[Data excerpts]
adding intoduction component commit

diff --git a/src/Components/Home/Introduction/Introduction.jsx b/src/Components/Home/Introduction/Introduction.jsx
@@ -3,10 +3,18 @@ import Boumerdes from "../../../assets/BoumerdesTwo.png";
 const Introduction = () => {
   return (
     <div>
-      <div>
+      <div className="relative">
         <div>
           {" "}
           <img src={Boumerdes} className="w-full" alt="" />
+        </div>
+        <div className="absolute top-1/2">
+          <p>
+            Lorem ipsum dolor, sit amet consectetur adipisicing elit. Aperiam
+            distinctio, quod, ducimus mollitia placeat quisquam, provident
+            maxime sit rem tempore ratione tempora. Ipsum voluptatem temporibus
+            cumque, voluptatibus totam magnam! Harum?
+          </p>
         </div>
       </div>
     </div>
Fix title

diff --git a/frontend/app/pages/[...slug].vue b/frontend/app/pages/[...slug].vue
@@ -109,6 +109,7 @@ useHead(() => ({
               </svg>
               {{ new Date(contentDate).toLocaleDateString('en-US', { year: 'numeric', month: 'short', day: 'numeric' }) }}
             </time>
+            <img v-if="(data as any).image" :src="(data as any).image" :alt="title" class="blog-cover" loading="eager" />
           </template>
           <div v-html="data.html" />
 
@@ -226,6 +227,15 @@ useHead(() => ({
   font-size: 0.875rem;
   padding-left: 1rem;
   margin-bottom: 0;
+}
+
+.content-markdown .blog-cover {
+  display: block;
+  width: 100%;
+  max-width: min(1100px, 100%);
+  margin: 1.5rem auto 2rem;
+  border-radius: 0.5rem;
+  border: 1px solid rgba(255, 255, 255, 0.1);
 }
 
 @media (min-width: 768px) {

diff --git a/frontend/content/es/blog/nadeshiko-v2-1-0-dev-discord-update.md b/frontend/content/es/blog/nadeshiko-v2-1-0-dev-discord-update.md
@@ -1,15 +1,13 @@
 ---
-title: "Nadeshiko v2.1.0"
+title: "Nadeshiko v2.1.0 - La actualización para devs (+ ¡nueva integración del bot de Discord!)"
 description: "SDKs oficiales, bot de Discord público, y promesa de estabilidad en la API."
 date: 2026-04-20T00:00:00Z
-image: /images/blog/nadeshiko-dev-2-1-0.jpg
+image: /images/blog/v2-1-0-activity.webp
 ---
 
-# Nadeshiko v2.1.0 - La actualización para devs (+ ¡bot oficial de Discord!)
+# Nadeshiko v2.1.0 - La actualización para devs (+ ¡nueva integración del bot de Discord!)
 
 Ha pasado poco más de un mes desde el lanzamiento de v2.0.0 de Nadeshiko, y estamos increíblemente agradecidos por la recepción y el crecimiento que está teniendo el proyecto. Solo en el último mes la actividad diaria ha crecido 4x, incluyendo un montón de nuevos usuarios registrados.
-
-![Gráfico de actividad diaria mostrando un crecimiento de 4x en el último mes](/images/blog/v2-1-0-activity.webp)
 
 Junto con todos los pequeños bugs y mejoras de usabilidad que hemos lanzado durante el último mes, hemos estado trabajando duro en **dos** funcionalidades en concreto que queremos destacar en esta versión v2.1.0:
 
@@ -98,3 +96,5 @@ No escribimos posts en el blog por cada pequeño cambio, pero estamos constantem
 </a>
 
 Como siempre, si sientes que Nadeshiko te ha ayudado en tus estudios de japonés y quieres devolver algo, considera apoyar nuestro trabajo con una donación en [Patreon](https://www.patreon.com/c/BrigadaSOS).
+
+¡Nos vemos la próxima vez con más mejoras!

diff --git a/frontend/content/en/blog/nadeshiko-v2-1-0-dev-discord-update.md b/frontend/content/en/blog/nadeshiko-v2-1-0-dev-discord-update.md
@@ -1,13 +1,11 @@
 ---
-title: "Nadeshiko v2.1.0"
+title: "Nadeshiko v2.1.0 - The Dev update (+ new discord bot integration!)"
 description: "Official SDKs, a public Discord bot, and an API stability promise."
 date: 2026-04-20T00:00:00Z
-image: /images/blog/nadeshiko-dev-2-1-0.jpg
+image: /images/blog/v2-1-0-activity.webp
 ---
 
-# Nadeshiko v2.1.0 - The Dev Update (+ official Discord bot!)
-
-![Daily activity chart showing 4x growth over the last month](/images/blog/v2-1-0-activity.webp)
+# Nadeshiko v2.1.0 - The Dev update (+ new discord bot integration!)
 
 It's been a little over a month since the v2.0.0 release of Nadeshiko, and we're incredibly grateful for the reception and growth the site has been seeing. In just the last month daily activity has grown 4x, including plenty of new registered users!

ACTION ITEM ::
Copy each record from above without leaving any out.

ANSWER FOR THE TASK ::
adding intoduction component commit

diff --git a/src/Components/Home/Introduction/Introduction.jsx b/src/Components/Home/Introduction/Introduction.jsx
@@ -3,10 +3,18 @@ import Boumerdes from "../../../assets/BoumerdesTwo.png";
 const Introduction = () => {
   return (
     <div>
-      <div>
+      <div className="relative">
         <div>
           {" "}
           <img src={Boumerdes} className="w-full" alt="" />
+        </div>
+        <div className="absolute top-1/2">
+          <p>
+            Lorem ipsum dolor, sit amet consectetur adipisicing elit. Aperiam
+            distinctio, quod, ducimus mollitia placeat quisquam, provident
+            maxime sit rem tempore ratione tempora. Ipsum voluptatem temporibus
+            cumque, voluptatibus totam magnam! Harum?
+          </p>
         </div>
       </div>
     </div>
Fix title

diff --git a/frontend/app/pages/[...slug].vue b/frontend/app/pages/[...slug].vue
@@ -109,6 +109,7 @@ useHead(() => ({
               </svg>
               {{ new Date(contentDate).toLocaleDateString('en-US', { year: 'numeric', month: 'short', day: 'numeric' }) }}
             </time>
+            <img v-if="(data as any).image" :src="(data as any).image" :alt="title" class="blog-cover" loading="eager" />
           </template>
           <div v-html="data.html" />
 
@@ -226,6 +227,15 @@ useHead(() => ({
   font-size: 0.875rem;
   padding-left: 1rem;
   margin-bottom: 0;
+}
+
+.content-markdown .blog-cover {
+  display: block;
+  width: 100%;
+  max-width: min(1100px, 100%);
+  margin: 1.5rem auto 2rem;
+  border-radius: 0.5rem;
+  border: 1px solid rgba(255, 255, 255, 0.1);
 }
 
 @media (min-width: 768px) {

diff --git a/frontend/content/es/blog/nadeshiko-v2-1-0-dev-discord-update.md b/frontend/content/es/blog/nadeshiko-v2-1-0-dev-discord-update.md
@@ -1,15 +1,13 @@
 ---
-title: "Nadeshiko v2.1.0"
+title: "Nadeshiko v2.1.0 - La actualización para devs (+ ¡nueva integración del bot de Discord!)"
 description: "SDKs oficiales, bot de Discord público, y promesa de estabilidad en la API."
 date: 2026-04-20T00:00:00Z
-image: /images/blog/nadeshiko-dev-2-1-0.jpg
+image: /images/blog/v2-1-0-activity.webp
 ---
 
-# Nadeshiko v2.1.0 - La actualización para devs (+ ¡bot oficial de Discord!)
+# Nadeshiko v2.1.0 - La actualización para devs (+ ¡nueva integración del bot de Discord!)
 
 Ha pasado poco más de un mes desde el lanzamiento de v2.0.0 de Nadeshiko, y estamos increíblemente agradecidos por la recepción y el crecimiento que está teniendo el proyecto. Solo en el último mes la actividad diaria ha crecido 4x, incluyendo un montón de nuevos usuarios registrados.
-
-![Gráfico de actividad diaria mostrando un crecimiento de 4x en el último mes](/images/blog/v2-1-0-activity.webp)
 
 Junto con todos los pequeños bugs y mejoras de usabilidad que hemos lanzado durante el último mes, hemos estado trabajando duro en **dos** funcionalidades en concreto que queremos destacar en esta versión v2.1.0:
 
@@ -98,3 +96,5 @@ No escribimos posts en el blog por cada pequeño cambio, pero estamos constantem
 </a>
 
 Como siempre, si sientes que Nadeshiko te ha ayudado en tus estudios de japonés y quieres devolver algo, considera apoyar nuestro trabajo con una donación en [Patreon](https://www.patreon.com/c/BrigadaSOS).
+
+¡Nos vemos la próxima vez con más mejoras!

diff --git a/frontend/content/en/blog/nadeshiko-v2-1-0-dev-discord-update.md b/frontend/content/en/blog/nadeshiko-v2-1-0-dev-discord-update.md
@@ -1,13 +1,11 @@
 ---
-title: "Nadeshiko v2.1.0"
+title: "Nadeshiko v2.1.0 - The Dev update (+ new discord bot integration!)"
 description: "Official SDKs, a public Discord bot, and an API stability promise."
 date: 2026-04-20T00:00:00Z
-image: /images/blog/nadeshiko-dev-2-1-0.jpg
+image: /images/blog/v2-1-0-activity.webp
 ---
 
-# Nadeshiko v2.1.0 - The Dev Update (+ official Discord bot!)
-
-![Daily activity chart showing 4x growth over the last month](/images/blog/v2-1-0-activity.webp)
+# Nadeshiko v2.1.0 - The Dev update (+ new discord bot integration!)
 
 It's been a little over a month since the v2.0.0 release of Nadeshiko, and we're incredibly grateful for the reception and growth the site has been seeing. In just the last month daily activity has grown 4x, including plenty of new registered users!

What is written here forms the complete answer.